PROBLEM REQUIREMENTS =
If a line in the data holds "output", copy that line out in full.

MATERIALS PROVIDED =
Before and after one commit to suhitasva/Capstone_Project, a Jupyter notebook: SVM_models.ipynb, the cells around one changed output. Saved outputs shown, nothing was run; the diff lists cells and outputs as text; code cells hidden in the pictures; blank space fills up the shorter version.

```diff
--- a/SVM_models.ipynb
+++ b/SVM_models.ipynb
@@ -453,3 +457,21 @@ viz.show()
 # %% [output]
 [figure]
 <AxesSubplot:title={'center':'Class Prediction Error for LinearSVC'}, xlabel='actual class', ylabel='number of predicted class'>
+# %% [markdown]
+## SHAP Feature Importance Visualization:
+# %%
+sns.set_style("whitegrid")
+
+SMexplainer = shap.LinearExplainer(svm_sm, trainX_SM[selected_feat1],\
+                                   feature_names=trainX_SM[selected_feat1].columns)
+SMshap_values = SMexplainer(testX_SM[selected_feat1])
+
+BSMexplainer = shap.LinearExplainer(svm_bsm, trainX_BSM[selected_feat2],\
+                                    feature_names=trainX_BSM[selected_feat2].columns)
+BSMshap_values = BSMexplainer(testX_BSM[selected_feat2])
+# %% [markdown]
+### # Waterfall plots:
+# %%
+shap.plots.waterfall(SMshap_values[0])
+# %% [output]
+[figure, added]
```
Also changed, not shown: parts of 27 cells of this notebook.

RESULT FOR THIS EXERCISE =
Before and after one commit to suhitasva/Capstone_Project, a Jupyter notebook: SVM_models.ipynb, the cells around one changed output. Saved outputs shown, nothing was run; the diff lists cells and outputs as text; code cells hidden in the pictures; blank space fills up the shorter version.
 # %% [output]
+# %% [output]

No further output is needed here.